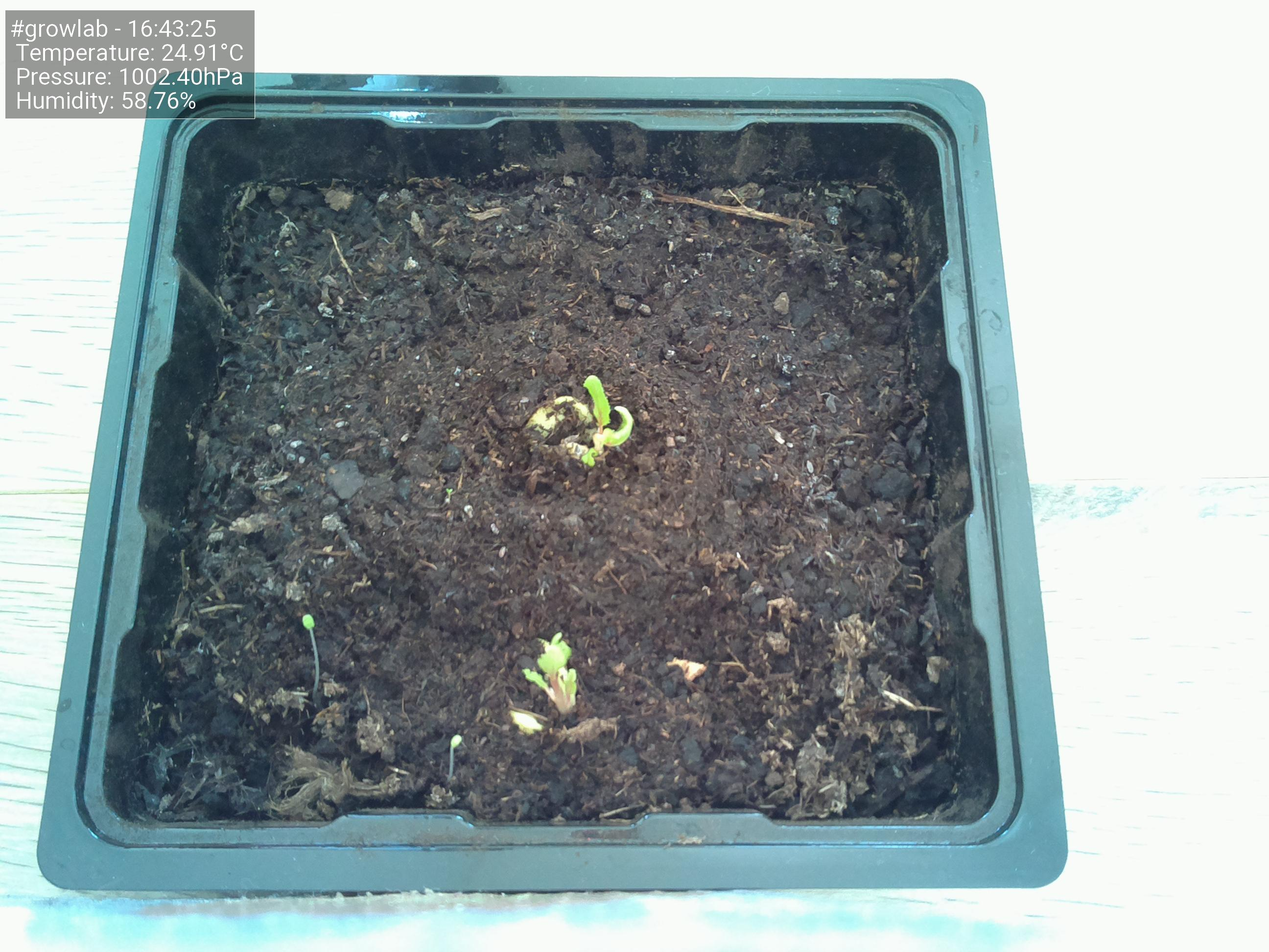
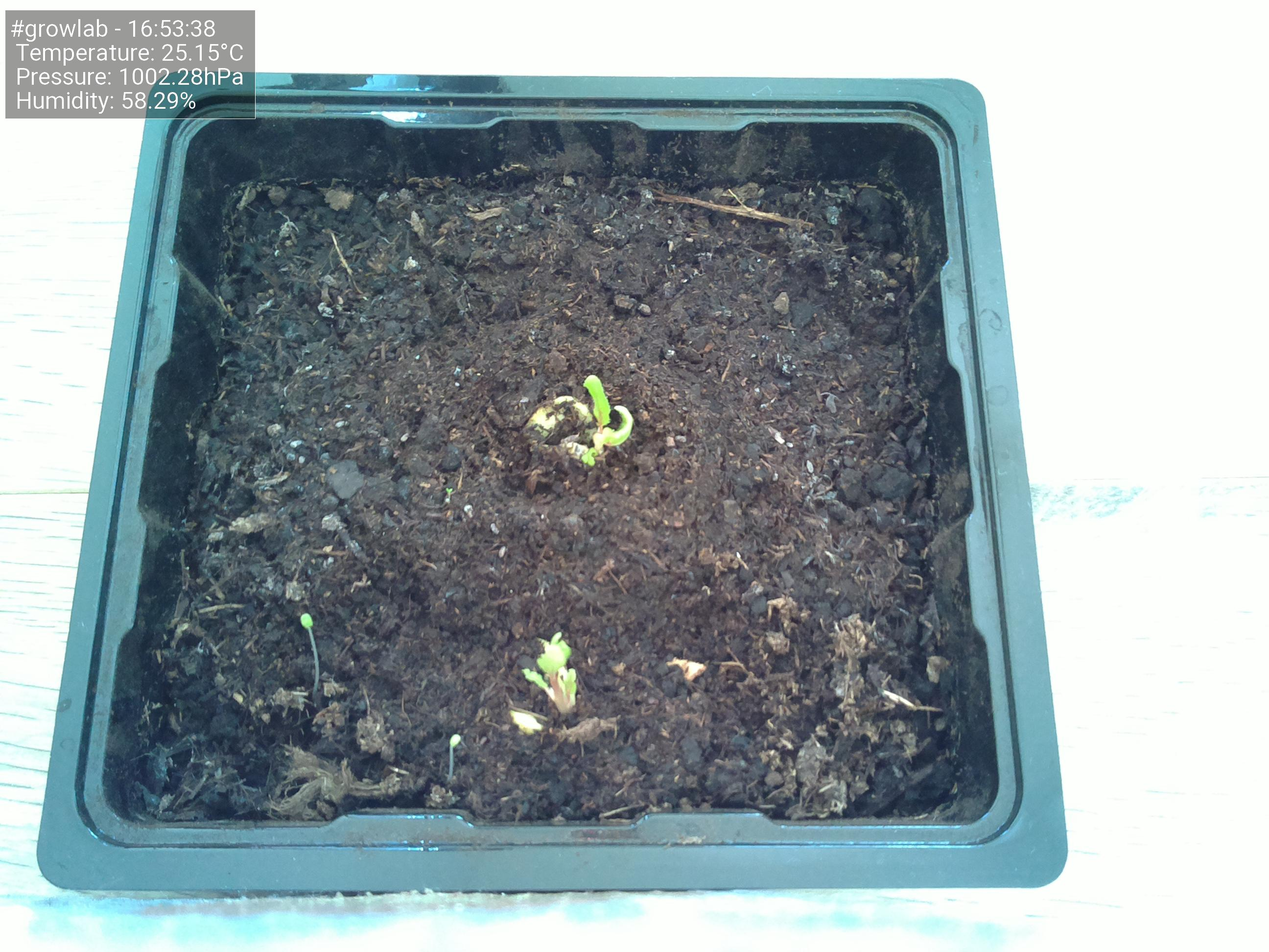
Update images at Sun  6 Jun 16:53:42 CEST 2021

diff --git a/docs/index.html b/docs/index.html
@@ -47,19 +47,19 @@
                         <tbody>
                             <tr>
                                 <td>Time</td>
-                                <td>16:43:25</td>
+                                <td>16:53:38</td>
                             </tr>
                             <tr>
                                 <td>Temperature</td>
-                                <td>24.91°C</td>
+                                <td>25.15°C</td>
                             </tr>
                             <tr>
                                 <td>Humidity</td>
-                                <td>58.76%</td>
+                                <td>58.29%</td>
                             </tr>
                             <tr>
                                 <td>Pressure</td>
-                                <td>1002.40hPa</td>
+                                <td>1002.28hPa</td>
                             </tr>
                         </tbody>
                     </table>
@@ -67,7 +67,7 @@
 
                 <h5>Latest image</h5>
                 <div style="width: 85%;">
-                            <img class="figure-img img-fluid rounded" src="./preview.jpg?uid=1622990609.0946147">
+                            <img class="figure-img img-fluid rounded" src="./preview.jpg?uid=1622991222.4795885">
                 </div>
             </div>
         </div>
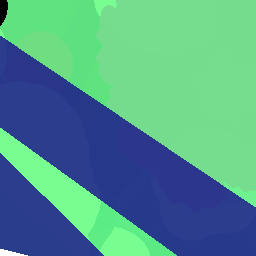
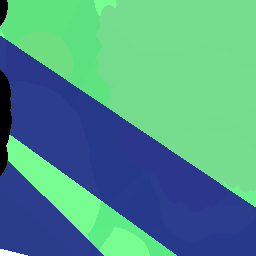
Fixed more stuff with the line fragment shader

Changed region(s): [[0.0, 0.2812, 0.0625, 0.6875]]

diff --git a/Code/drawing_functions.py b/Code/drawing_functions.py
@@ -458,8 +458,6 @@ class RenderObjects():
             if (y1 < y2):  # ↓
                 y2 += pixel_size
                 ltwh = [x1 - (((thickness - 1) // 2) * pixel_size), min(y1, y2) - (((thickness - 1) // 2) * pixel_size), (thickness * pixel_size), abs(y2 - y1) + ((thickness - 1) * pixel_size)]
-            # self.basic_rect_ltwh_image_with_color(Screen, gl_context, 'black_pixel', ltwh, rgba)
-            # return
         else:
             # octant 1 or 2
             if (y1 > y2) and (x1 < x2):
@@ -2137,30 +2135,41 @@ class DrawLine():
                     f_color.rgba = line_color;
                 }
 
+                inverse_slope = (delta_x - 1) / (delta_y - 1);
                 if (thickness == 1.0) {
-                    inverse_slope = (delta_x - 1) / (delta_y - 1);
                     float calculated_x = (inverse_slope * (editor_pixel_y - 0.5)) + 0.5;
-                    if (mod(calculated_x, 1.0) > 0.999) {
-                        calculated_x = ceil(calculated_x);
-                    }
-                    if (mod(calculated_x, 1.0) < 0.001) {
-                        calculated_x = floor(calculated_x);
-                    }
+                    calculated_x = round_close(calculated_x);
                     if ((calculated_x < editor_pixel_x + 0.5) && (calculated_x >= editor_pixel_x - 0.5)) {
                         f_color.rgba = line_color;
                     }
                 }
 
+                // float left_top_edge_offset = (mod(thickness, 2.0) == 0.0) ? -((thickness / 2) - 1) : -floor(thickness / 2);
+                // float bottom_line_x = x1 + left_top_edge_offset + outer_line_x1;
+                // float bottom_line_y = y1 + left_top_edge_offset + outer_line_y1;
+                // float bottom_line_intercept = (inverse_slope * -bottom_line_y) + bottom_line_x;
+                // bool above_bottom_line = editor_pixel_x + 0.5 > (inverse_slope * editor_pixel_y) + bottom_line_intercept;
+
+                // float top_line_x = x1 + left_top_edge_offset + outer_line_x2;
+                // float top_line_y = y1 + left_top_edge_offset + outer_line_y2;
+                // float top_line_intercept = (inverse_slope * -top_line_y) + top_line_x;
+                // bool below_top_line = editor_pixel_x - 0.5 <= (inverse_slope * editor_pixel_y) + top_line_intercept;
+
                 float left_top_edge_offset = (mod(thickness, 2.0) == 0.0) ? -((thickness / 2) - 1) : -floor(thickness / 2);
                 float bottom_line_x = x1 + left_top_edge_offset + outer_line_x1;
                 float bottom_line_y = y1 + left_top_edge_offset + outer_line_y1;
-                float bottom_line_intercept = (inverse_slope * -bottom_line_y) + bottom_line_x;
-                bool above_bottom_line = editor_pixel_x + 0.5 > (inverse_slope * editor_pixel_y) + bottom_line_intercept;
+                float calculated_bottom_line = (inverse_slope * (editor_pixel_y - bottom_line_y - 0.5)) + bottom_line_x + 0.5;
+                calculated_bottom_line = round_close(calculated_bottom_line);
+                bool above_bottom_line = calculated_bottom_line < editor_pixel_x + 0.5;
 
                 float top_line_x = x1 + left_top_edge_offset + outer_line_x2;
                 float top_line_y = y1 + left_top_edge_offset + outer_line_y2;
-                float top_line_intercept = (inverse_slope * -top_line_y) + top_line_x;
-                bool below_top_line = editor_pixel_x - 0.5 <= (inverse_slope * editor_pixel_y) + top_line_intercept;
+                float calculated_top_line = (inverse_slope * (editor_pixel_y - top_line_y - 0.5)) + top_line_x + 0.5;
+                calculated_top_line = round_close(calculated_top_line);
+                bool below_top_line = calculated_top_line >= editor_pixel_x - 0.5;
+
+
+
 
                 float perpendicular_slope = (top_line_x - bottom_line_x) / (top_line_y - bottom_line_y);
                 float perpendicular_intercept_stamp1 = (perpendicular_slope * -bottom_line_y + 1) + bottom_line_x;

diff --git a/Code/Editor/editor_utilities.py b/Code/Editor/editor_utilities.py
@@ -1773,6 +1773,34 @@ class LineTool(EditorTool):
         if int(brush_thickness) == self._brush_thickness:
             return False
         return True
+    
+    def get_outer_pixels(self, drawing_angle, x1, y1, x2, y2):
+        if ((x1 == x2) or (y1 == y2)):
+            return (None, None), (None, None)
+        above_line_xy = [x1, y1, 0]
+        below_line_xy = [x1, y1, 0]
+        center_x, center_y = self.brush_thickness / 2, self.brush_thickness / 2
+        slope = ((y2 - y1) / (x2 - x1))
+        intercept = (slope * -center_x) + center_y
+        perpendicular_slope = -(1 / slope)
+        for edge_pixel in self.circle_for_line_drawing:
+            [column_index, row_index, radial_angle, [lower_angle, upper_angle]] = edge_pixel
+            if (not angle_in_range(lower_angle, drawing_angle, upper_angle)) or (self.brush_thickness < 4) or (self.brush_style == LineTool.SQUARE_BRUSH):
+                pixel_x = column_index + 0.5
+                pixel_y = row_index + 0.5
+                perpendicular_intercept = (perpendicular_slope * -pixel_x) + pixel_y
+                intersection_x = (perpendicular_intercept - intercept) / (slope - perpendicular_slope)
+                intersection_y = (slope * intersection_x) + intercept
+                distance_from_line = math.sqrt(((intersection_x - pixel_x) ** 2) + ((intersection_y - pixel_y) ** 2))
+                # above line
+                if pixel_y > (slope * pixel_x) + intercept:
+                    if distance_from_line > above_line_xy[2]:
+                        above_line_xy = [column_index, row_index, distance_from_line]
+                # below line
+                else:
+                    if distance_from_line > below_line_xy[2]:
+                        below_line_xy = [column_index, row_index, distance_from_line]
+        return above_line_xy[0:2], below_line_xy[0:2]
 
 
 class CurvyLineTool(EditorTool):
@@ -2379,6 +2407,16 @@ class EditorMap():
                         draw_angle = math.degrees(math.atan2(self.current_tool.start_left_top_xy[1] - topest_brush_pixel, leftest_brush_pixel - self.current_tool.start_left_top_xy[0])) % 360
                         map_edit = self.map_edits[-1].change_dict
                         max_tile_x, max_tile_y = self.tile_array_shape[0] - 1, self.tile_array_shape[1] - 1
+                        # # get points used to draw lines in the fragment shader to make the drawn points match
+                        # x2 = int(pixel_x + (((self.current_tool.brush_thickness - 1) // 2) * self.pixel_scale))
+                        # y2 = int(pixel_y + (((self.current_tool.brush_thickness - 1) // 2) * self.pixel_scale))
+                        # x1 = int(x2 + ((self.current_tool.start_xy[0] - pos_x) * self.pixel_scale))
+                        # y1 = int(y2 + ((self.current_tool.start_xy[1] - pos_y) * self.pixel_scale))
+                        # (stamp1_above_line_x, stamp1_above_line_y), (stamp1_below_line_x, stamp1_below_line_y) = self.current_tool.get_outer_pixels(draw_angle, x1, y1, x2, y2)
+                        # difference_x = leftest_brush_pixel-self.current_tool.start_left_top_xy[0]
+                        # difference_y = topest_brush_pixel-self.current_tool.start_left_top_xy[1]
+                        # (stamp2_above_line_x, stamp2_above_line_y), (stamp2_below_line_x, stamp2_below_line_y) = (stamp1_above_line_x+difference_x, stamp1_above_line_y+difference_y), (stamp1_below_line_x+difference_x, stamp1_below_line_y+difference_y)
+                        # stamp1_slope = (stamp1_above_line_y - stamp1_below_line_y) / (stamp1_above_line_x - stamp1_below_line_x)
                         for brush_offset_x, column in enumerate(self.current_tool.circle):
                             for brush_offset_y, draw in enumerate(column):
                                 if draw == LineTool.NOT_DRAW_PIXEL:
──────
- _Your task_: Repeat, word for word and with no pictures, only the lines running from the beginning of the data to the line that contains "<td>Humidity</td>".

- _Task response_:
Update images at Sun  6 Jun 16:53:42 CEST 2021

diff --git a/docs/index.html b/docs/index.html
@@ -47,19 +47,19 @@
                         <tbody>
                             <tr>
                                 <td>Time</td>
-                                <td>16:43:25</td>
+                                <td>16:53:38</td>
                             </tr>
                             <tr>
                                 <td>Temperature</td>
-                                <td>24.91°C</td>
+                                <td>25.15°C</td>
                             </tr>
                             <tr>
                                 <td>Humidity</td>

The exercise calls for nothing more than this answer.